Recy Taylor died on December 28, 2017 at the age of 97.
In September 1944, Recy Taylor, a newly married 25-year old sharecropper was walking home from church with her friend Fannie Daniel and Daniel’s teenage son. The trio was accosted by a car with Hugo Wilson behind the wheel. One of the passengers, US Army Private Herbert Lovett, drew a gun and began yelling false, hate-filled and racist accusations at Recy. He forced her into the car and then sped away. Lovett guided the vehicle to a secluded, wooded area where he focred Recy to undress. One by one, Lovett, Wilson and four of the other men brutally raped Recy as she pleaded for mercy. The sixth man, Billy Howerton, recognized Recy and did not participate in the attack.

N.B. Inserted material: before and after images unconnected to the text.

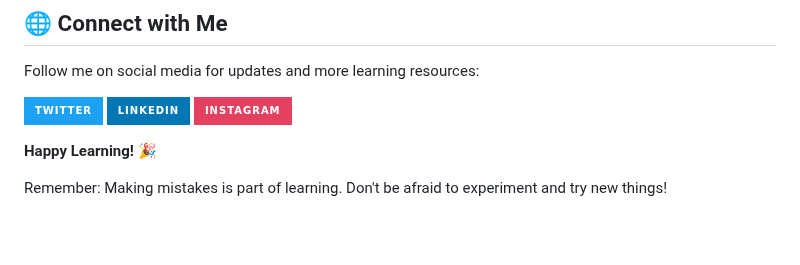
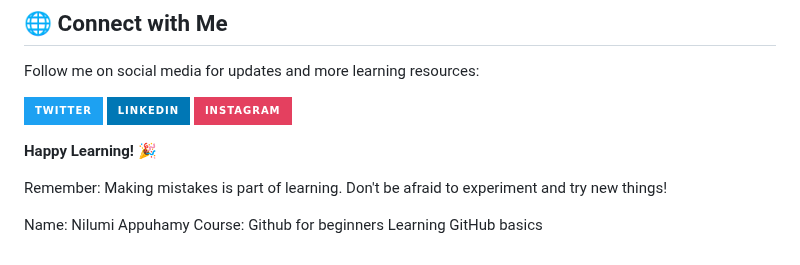
Before and after one commit to nisalgunawardhana/Github-for-beginners, a Markdown page: README.md, the part around the change. Rendered like a GitHub page; badges without logos; blank space fills up the shorter version.

Commit message:
Added my name

```diff
--- a/README.md
+++ b/README.md
@@ -283,3 +283,8 @@ Follow me on social media for updates and more learning resources:
 **Happy Learning! 🎉**
 
 Remember: Making mistakes is part of learning. Don't be afraid to experiment and try new things!
+
+
+Name: Nilumi Appuhamy
+Course: Github for beginners
+Learning GitHub basics
```
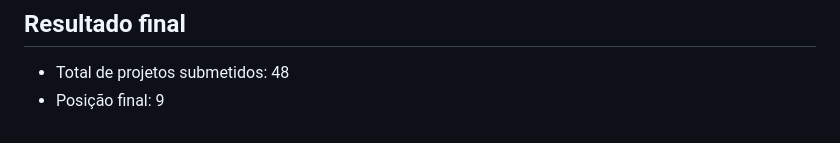
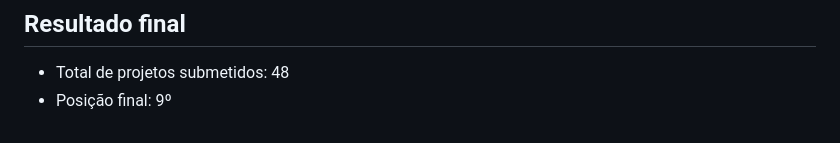
Before and after one commit to rafaeldgeo/Hackthon-Reprograme-se-, a Markdown page: README.md, the part around the change. GitHub-like rendering.

```diff
--- a/README.md
+++ b/README.md
@@ -45,4 +45,4 @@ Desenvolver em dupla um novo site para o Projeto Reprograme-se, usando técnolog
 ## Resultado final
 
 * Total de projetos submetidos: 48
-* Posição final: 9
+* Posição final: 9º
```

Fannie Daniel reported Recy’s abduction to the police. Wilson was questioned and fined $250, but no one else was called for interrogation, despite the word of three eyewitness. The black community of Abbeville, Alabama was outraged. The NAACP of Montgomery sent an investigator, Rosa Parks, to Abbeville. Parks’ investigations led her to form a defense team with support from national labor unions, African-American organizations, and women’s groups.
The trial took place in the first week of October 1944, with an all-white, all-male jury. However, none of the assailants had been arrested and the Abbeville sheriff never arranged a police line-up. The only witnesses were Recy’s family and friends. The case was dismissed within five minutes. A grand jury indictment was needed to reopen the case.
In the meantime, Recy received death threats and her home was firebombed. The angry black community petitioned Alabama Governor Chauncey Sparks to launch an investigation. It came to light that the Abbeville sheriff made false statements regarding arrests. Interviews with the assailants yielded wild stories of consensual sex and that Recy was a known prostitute. Even after rapist Joe Culpepper admitted that he and his cohorts were “looking for a woman to attack,” a county jury still failed to present an indictment.
Recy and her family lived in fear for two decades in Abbeville, before moving to Florida. After a divorce and the accidental death of her daughter, failing health brought Recy back to Abbeville.
In 2011, the Alabama House of Representatives apologized to Recy Taylor on behalf of the state for its failure to prosecute her attackers. The apology was delivered by Abbeville Mayor Ryan Blalock as Recy visited Rock Hill Holiness Church, the house of worship from which she was kidnapped in 1944.